Data for review:
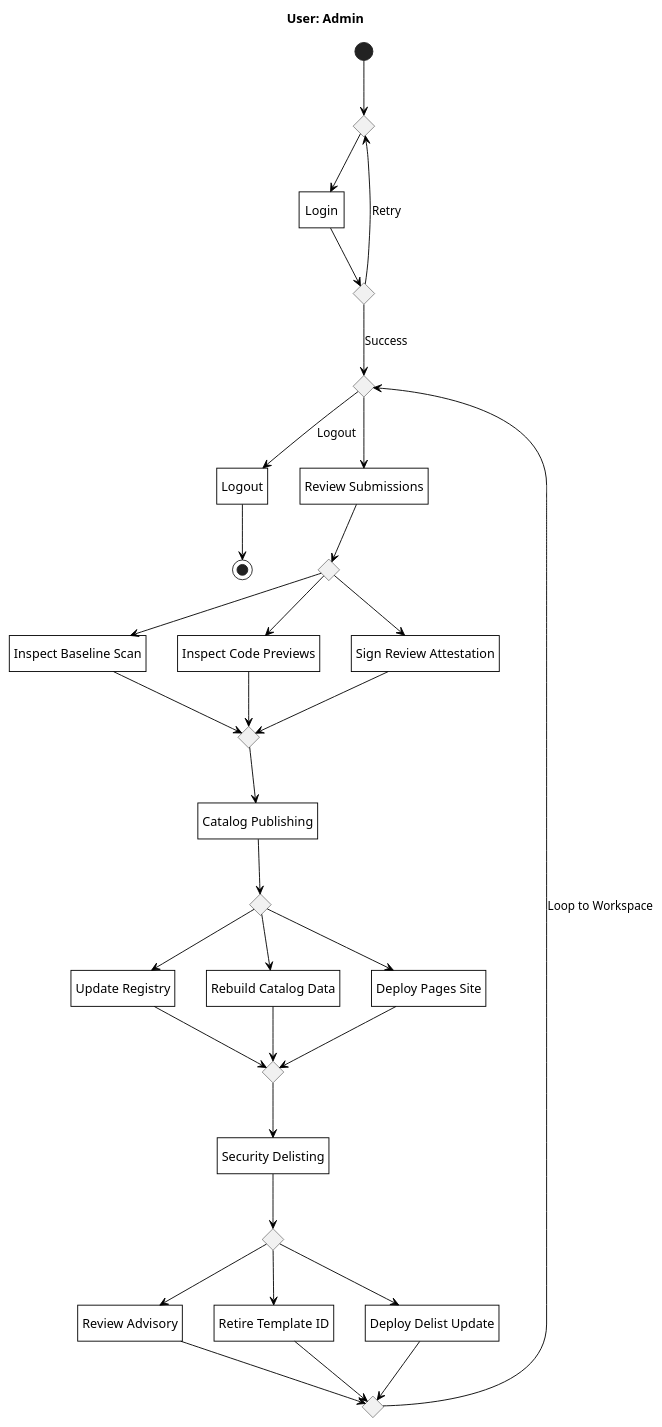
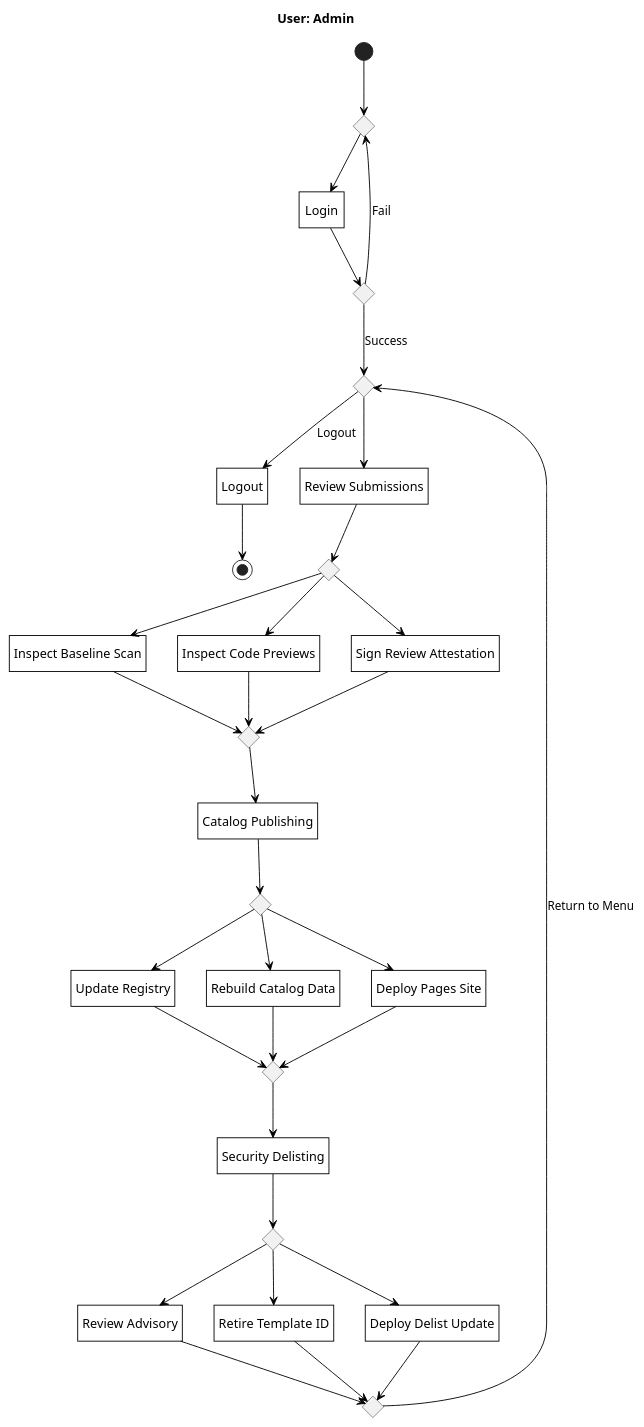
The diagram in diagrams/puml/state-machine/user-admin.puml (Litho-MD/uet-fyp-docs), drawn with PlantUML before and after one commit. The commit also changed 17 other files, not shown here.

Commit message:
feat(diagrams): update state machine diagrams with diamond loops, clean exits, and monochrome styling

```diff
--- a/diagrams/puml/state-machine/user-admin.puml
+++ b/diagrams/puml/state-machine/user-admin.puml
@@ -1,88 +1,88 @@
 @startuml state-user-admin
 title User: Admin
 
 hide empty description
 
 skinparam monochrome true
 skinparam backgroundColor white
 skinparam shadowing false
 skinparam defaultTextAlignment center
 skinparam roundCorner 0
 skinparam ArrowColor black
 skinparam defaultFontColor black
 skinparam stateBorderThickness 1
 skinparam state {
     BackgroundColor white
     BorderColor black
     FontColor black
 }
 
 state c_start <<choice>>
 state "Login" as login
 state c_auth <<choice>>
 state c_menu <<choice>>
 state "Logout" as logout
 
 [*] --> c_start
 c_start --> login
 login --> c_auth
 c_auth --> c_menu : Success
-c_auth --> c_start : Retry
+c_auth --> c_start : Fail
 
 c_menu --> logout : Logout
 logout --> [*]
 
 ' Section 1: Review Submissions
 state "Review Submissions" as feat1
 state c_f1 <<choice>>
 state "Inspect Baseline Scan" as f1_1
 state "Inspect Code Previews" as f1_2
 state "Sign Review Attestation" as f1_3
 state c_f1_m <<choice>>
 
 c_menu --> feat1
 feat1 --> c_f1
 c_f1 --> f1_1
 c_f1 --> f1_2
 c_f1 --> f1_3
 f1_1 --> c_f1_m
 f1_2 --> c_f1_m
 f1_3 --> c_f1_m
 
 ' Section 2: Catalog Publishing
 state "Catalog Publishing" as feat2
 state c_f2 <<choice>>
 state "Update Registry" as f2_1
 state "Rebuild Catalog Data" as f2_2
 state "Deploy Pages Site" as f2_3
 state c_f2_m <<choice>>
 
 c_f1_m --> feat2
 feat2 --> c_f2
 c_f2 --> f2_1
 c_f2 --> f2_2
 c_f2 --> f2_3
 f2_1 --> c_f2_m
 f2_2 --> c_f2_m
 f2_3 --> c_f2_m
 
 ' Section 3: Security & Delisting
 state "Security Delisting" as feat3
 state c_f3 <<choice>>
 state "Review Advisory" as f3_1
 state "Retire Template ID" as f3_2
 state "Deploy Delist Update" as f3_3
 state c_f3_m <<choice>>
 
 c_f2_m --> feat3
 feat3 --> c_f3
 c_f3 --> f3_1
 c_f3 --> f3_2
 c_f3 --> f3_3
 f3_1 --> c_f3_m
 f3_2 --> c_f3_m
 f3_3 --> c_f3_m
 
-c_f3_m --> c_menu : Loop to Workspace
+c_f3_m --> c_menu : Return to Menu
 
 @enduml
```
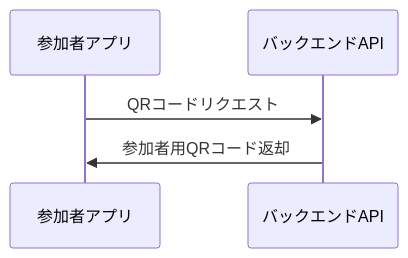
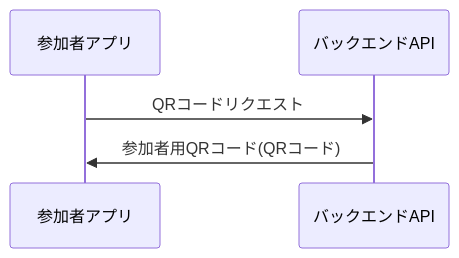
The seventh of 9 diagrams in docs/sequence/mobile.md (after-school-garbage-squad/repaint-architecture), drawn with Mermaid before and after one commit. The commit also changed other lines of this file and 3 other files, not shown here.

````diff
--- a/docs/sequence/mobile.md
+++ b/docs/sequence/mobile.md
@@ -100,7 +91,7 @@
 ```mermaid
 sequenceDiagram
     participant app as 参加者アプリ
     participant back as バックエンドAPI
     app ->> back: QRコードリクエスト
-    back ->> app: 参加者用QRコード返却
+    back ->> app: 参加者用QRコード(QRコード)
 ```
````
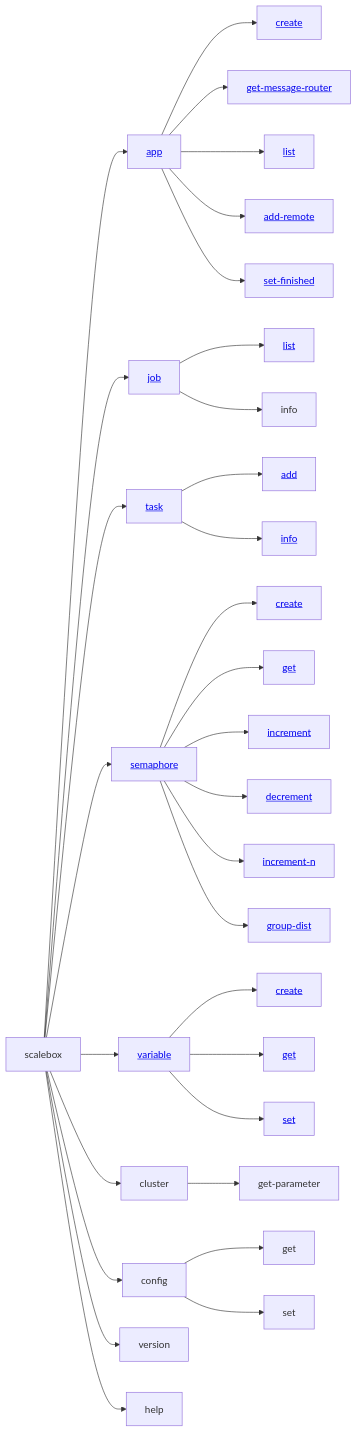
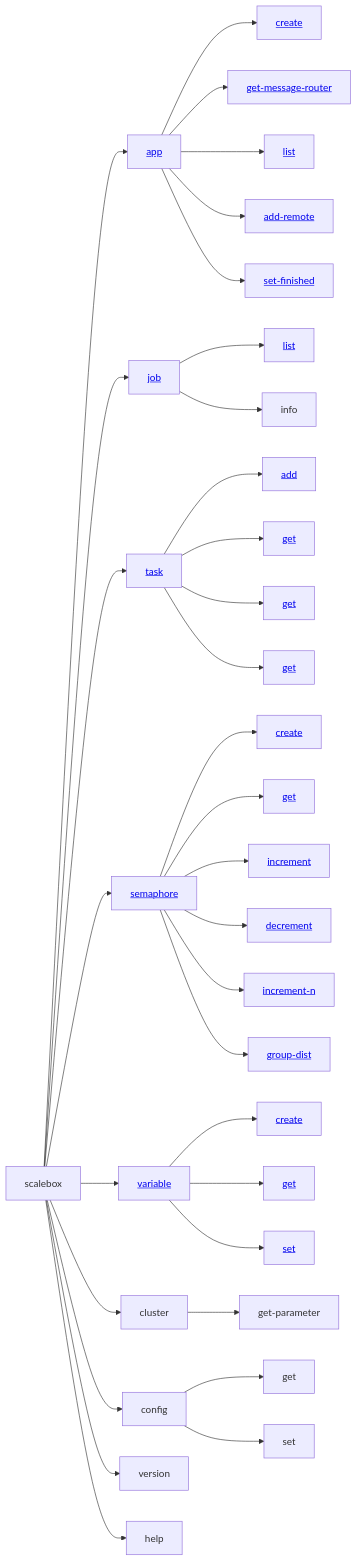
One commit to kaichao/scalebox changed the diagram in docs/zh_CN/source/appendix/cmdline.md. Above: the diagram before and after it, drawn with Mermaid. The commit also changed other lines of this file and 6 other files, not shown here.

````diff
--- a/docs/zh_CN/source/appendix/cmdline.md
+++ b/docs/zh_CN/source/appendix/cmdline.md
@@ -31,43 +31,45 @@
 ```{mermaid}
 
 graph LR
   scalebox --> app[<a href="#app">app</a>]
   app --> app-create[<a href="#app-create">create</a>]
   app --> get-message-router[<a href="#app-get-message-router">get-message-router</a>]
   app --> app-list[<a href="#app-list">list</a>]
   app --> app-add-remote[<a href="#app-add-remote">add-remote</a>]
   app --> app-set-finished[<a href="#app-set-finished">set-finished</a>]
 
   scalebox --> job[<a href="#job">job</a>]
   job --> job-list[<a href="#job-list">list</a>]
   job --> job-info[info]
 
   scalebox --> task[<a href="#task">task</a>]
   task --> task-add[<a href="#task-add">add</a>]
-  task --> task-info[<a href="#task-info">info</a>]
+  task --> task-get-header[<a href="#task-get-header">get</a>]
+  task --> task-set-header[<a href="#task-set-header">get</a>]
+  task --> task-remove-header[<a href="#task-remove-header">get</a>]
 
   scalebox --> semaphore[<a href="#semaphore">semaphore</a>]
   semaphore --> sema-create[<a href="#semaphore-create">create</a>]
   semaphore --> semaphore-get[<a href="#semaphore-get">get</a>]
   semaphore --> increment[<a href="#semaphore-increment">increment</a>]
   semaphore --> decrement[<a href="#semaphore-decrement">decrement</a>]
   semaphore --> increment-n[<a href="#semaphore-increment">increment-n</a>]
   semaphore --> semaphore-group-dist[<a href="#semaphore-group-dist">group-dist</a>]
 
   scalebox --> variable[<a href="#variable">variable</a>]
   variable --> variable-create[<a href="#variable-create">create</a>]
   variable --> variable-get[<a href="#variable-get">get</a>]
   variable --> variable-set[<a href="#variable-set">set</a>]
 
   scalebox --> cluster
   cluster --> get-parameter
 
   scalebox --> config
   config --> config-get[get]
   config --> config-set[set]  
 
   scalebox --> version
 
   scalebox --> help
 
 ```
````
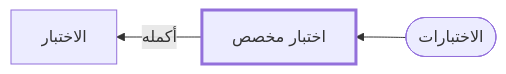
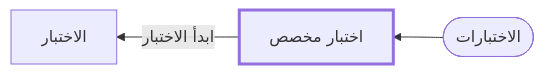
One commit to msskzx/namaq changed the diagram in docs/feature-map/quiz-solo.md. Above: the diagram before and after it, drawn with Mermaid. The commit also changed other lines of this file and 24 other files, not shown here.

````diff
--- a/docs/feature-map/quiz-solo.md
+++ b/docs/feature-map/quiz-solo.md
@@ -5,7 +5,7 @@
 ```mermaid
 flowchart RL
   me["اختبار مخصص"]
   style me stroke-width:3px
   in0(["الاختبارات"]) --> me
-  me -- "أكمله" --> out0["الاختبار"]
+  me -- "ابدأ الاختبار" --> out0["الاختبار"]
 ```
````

What the task asks: In the data above, find each line that uses the string "login". Copy it.

Your response:
 state "Login" as login
 c_start --> login
 login --> c_auth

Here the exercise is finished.